Please reproduce each line of the data below as it stands.

━━━ SUPPLIED INFORMATION

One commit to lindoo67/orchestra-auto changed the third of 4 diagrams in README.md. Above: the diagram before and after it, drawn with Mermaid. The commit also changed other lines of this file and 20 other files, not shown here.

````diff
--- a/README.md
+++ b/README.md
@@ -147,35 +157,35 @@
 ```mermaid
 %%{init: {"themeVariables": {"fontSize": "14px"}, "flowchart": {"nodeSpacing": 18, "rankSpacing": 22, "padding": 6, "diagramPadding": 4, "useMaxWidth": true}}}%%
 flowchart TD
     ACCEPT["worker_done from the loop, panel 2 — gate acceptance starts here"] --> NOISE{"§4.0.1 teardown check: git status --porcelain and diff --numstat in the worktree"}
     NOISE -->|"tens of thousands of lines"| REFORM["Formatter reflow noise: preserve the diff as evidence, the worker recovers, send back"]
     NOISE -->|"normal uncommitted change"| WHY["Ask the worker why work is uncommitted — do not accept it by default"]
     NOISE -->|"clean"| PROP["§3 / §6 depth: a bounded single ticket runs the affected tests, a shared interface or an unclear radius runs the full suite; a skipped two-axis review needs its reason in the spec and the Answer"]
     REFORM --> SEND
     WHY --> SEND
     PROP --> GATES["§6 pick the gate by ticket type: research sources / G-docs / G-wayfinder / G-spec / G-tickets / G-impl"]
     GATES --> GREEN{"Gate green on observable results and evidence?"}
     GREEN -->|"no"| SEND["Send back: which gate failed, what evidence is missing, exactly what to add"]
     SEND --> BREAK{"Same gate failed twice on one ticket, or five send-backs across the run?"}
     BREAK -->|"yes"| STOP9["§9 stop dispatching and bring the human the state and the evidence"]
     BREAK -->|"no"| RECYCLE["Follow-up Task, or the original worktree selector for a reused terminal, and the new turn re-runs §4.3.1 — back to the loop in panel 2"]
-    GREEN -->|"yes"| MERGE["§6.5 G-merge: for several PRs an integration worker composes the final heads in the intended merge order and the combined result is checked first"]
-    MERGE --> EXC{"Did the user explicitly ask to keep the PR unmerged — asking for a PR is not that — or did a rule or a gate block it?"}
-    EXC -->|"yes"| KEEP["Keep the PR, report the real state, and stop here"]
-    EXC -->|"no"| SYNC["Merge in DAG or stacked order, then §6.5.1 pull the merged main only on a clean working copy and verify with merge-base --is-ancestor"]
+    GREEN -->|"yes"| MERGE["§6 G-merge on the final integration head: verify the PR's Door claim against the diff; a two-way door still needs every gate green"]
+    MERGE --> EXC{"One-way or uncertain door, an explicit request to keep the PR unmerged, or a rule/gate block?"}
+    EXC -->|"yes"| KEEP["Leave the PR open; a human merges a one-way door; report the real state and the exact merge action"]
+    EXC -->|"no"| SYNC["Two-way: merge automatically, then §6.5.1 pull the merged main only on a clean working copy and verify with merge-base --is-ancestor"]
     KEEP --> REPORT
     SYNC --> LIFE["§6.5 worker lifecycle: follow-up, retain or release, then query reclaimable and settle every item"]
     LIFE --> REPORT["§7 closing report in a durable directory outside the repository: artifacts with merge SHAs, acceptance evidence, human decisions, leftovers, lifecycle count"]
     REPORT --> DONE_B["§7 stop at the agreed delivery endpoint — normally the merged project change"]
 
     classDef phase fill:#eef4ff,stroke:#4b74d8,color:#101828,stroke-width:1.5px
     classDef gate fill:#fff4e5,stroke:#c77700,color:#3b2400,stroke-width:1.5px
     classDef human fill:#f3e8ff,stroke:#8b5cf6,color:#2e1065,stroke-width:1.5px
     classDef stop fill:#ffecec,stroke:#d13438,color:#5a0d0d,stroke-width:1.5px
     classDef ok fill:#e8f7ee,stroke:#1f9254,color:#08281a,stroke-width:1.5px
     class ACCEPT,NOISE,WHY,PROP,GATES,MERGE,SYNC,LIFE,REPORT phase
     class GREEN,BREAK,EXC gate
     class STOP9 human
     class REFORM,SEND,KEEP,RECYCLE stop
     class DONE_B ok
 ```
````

━━━━━━

* [ANSWER TO THIS PROBLEM]:
One commit to lindoo67/orchestra-auto changed the third of 4 diagrams in README.md. Above: the diagram before and after it, drawn with Mermaid. The commit also changed other lines of this file and 20 other files, not shown here.

````diff
--- a/README.md
+++ b/README.md
@@ -147,35 +157,35 @@
 ```mermaid
 %%{init: {"themeVariables": {"fontSize": "14px"}, "flowchart": {"nodeSpacing": 18, "rankSpacing": 22, "padding": 6, "diagramPadding": 4, "useMaxWidth": true}}}%%
 flowchart TD
     ACCEPT["worker_done from the loop, panel 2 — gate acceptance starts here"] --> NOISE{"§4.0.1 teardown check: git status --porcelain and diff --numstat in the worktree"}
     NOISE -->|"tens of thousands of lines"| REFORM["Formatter reflow noise: preserve the diff as evidence, the worker recovers, send back"]
     NOISE -->|"normal uncommitted change"| WHY["Ask the worker why work is uncommitted — do not accept it by default"]
     NOISE -->|"clean"| PROP["§3 / §6 depth: a bounded single ticket runs the affected tests, a shared interface or an unclear radius runs the full suite; a skipped two-axis review needs its reason in the spec and the Answer"]
     REFORM --> SEND
     WHY --> SEND
     PROP --> GATES["§6 pick the gate by ticket type: research sources / G-docs / G-wayfinder / G-spec / G-tickets / G-impl"]
     GATES --> GREEN{"Gate green on observable results and evidence?"}
     GREEN -->|"no"| SEND["Send back: which gate failed, what evidence is missing, exactly what to add"]
     SEND --> BREAK{"Same gate failed twice on one ticket, or five send-backs across the run?"}
     BREAK -->|"yes"| STOP9["§9 stop dispatching and bring the human the state and the evidence"]
     BREAK -->|"no"| RECYCLE["Follow-up Task, or the original worktree selector for a reused terminal, and the new turn re-runs §4.3.1 — back to the loop in panel 2"]
-    GREEN -->|"yes"| MERGE["§6.5 G-merge: for several PRs an integration worker composes the final heads in the intended merge order and the combined result is checked first"]
-    MERGE --> EXC{"Did the user explicitly ask to keep the PR unmerged — asking for a PR is not that — or did a rule or a gate block it?"}
-    EXC -->|"yes"| KEEP["Keep the PR, report the real state, and stop here"]
-    EXC -->|"no"| SYNC["Merge in DAG or stacked order, then §6.5.1 pull the merged main only on a clean working copy and verify with merge-base --is-ancestor"]
+    GREEN -->|"yes"| MERGE["§6 G-merge on the final integration head: verify the PR's Door claim against the diff; a two-way door still needs every gate green"]
+    MERGE --> EXC{"One-way or uncertain door, an explicit request to keep the PR unmerged, or a rule/gate block?"}
+    EXC -->|"yes"| KEEP["Leave the PR open; a human merges a one-way door; report the real state and the exact merge action"]
+    EXC -->|"no"| SYNC["Two-way: merge automatically, then §6.5.1 pull the merged main only on a clean working copy and verify with merge-base --is-ancestor"]
     KEEP --> REPORT
     SYNC --> LIFE["§6.5 worker lifecycle: follow-up, retain or release, then query reclaimable and settle every item"]
     LIFE --> REPORT["§7 closing report in a durable directory outside the repository: artifacts with merge SHAs, acceptance evidence, human decisions, leftovers, lifecycle count"]
     REPORT --> DONE_B["§7 stop at the agreed delivery endpoint — normally the merged project change"]
 
     classDef phase fill:#eef4ff,stroke:#4b74d8,color:#101828,stroke-width:1.5px
     classDef gate fill:#fff4e5,stroke:#c77700,color:#3b2400,stroke-width:1.5px
     classDef human fill:#f3e8ff,stroke:#8b5cf6,color:#2e1065,stroke-width:1.5px
     classDef stop fill:#ffecec,stroke:#d13438,color:#5a0d0d,stroke-width:1.5px
     classDef ok fill:#e8f7ee,stroke:#1f9254,color:#08281a,stroke-width:1.5px
     class ACCEPT,NOISE,WHY,PROP,GATES,MERGE,SYNC,LIFE,REPORT phase
     class GREEN,BREAK,EXC gate
     class STOP9 human
     class REFORM,SEND,KEEP,RECYCLE stop
     class DONE_B ok
 ```
````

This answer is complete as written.